ACTION ITEM
The copy you produce must repeat each record exactly and contain no pictures.

------------------------

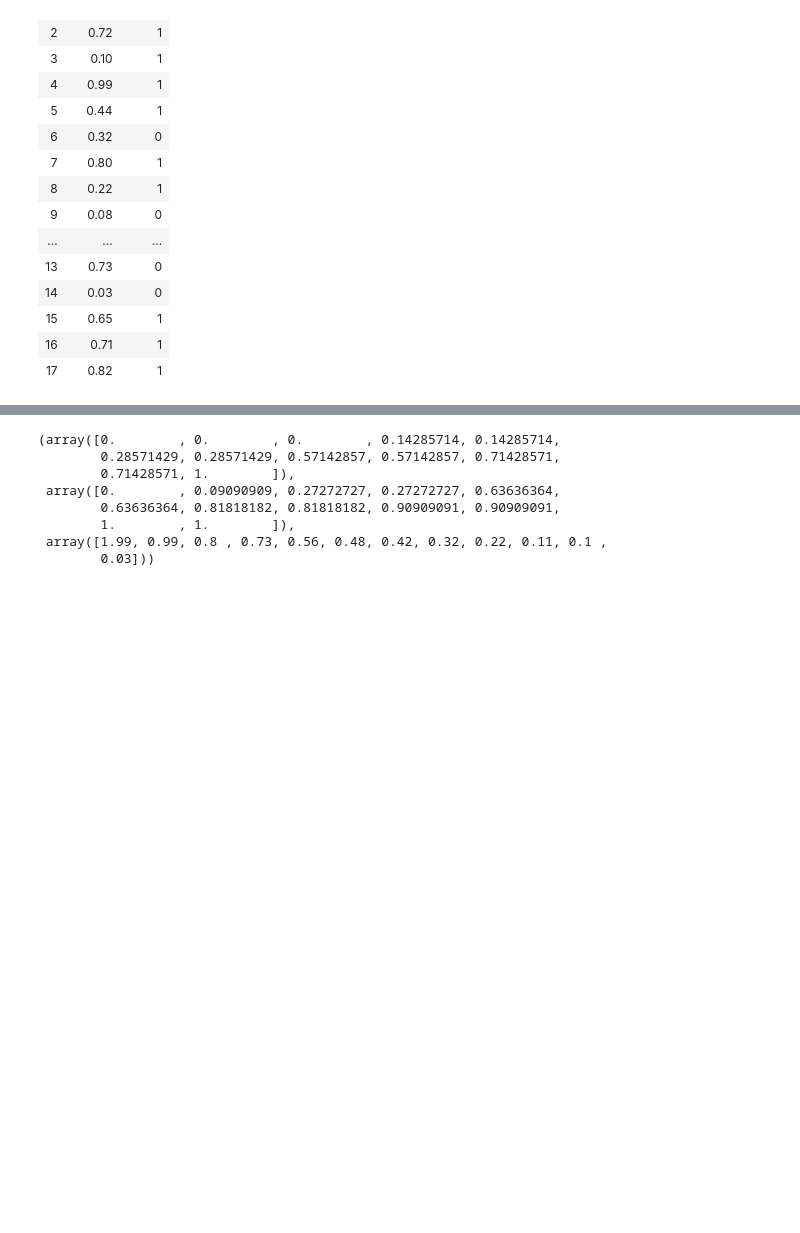
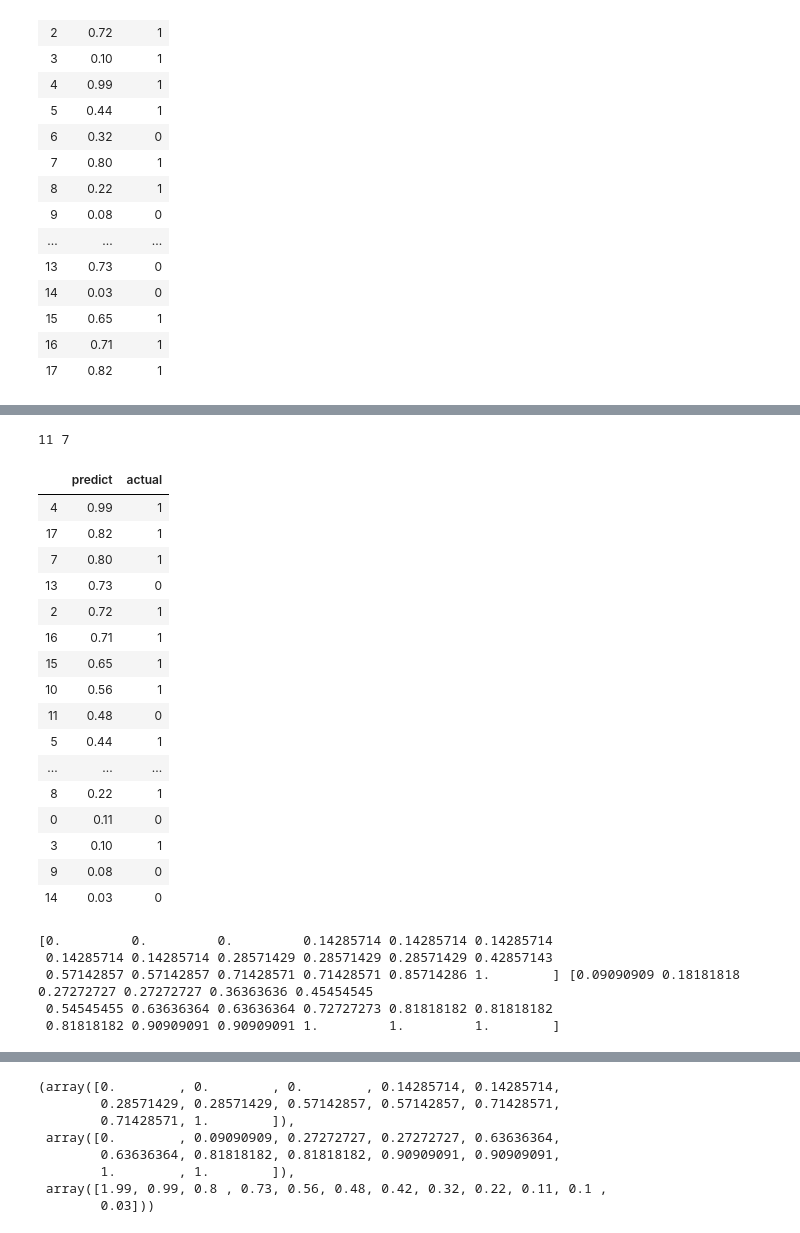
Before and after one commit to mc6666/AI_Applications, a Jupyter notebook: ROC_AUC_sample/draw_roc.ipynb, the cells around one changed output, grey strips where cells are left out. Drawn from its saved outputs; the diff is of its cells as text; code cells hidden in the pictures; blank space fills up the shorter version.

```diff
--- a/ROC_AUC_sample/draw_roc.ipynb
+++ b/ROC_AUC_sample/draw_roc.ipynb
@@ -28,0 +34,57 @@ df
+# %%
+# 計算第二欄的真(1)與假(0)的個數，假設分別為P及N
+P= df[df['actual']==1].shape[0]
+N= df[df['actual']==0].shape[0]
+print(P,N)
+y_unit=1/P
+X_unit=1/N
+# %% [output]
+11 7
+# %%
+# 以第一欄降冪排序，從大排到小。
+df2=df.sort_values(by='predict', ascending=False)
+df2
+# %% [output]
+|  | predict | actual |
+| 4 | 0.99 | 1 |
+| 17 | 0.82 | 1 |
+| 7 | 0.80 | 1 |
+| 13 | 0.73 | 0 |
+| 2 | 0.72 | 1 |
+| 16 | 0.71 | 1 |
+| 15 | 0.65 | 1 |
+| 10 | 0.56 | 1 |
+| 11 | 0.48 | 0 |
+| 5 | 0.44 | 1 |
+| ... | ... | ... |
+| 8 | 0.22 | 1 |
+| 0 | 0.11 | 0 |
+| 3 | 0.10 | 1 |
+| 9 | 0.08 | 0 |
+| 14 | 0.03 | 0 |
+# %%
+# 依序掃描第二欄，計算每一座標點
+# 若是1，Y加一單位，反之，若是0，X加一單位
+X=[]
+y=[]
+current_X=0
+current_y=0
+for row in df2.itertuples():
+    # row[0] is index
+    #print(row[2])
+    if row[2] == 1:
+        current_y+=y_unit
+    else:
+        current_X+=X_unit
+    X.append(current_X)
+    y.append(current_y)
+
+X=np.array(X)
+y=np.array(y)
+print(X, y)
+# %% [output]
+[0.         0.         0.         0.14285714 0.14285714 0.14285714
+ 0.14285714 0.14285714 0.28571429 0.28571429 0.28571429 0.42857143
+ 0.57142857 0.57142857 0.71428571 0.71428571 0.85714286 1.        ] [0.09090909 0.18181818 0.27272727 0.27272727 0.36363636 0.45454545
+ 0.54545455 0.63636364 0.63636364 0.72727273 0.81818182 0.81818182
+ 0.81818182 0.90909091 0.90909091 1.         1.         1.        ]
```
Also changed, not shown: parts of 3 cells of this notebook.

------------------------

ANSWER SECTION
Before and after one commit to mc6666/AI_Applications, a Jupyter notebook: ROC_AUC_sample/draw_roc.ipynb, the cells around one changed output, grey strips where cells are left out. Drawn from its saved outputs; the diff is of its cells as text; code cells hidden in the pictures; blank space fills up the shorter version.

```diff
--- a/ROC_AUC_sample/draw_roc.ipynb
+++ b/ROC_AUC_sample/draw_roc.ipynb
@@ -28,0 +34,57 @@ df
+# %%
+# 計算第二欄的真(1)與假(0)的個數，假設分別為P及N
+P= df[df['actual']==1].shape[0]
+N= df[df['actual']==0].shape[0]
+print(P,N)
+y_unit=1/P
+X_unit=1/N
+# %% [output]
+11 7
+# %%
+# 以第一欄降冪排序，從大排到小。
+df2=df.sort_values(by='predict', ascending=False)
+df2
+# %% [output]
+|  | predict | actual |
+| 4 | 0.99 | 1 |
+| 17 | 0.82 | 1 |
+| 7 | 0.80 | 1 |
+| 13 | 0.73 | 0 |
+| 2 | 0.72 | 1 |
+| 16 | 0.71 | 1 |
+| 15 | 0.65 | 1 |
+| 10 | 0.56 | 1 |
+| 11 | 0.48 | 0 |
+| 5 | 0.44 | 1 |
+| ... | ... | ... |
+| 8 | 0.22 | 1 |
+| 0 | 0.11 | 0 |
+| 3 | 0.10 | 1 |
+| 9 | 0.08 | 0 |
+| 14 | 0.03 | 0 |
+# %%
+# 依序掃描第二欄，計算每一座標點
+# 若是1，Y加一單位，反之，若是0，X加一單位
+X=[]
+y=[]
+current_X=0
+current_y=0
+for row in df2.itertuples():
+    # row[0] is index
+    #print(row[2])
+    if row[2] == 1:
+        current_y+=y_unit
+    else:
+        current_X+=X_unit
+    X.append(current_X)
+    y.append(current_y)
+
+X=np.array(X)
+y=np.array(y)
+print(X, y)
+# %% [output]
+[0.         0.         0.         0.14285714 0.14285714 0.14285714
+ 0.14285714 0.14285714 0.28571429 0.28571429 0.28571429 0.42857143
+ 0.57142857 0.57142857 0.71428571 0.71428571 0.85714286 1.        ] [0.09090909 0.18181818 0.27272727 0.27272727 0.36363636 0.45454545
+ 0.54545455 0.63636364 0.63636364 0.72727273 0.81818182 0.81818182
+ 0.81818182 0.90909091 0.90909091 1.         1.         1.        ]
```
Also changed, not shown: parts of 3 cells of this notebook.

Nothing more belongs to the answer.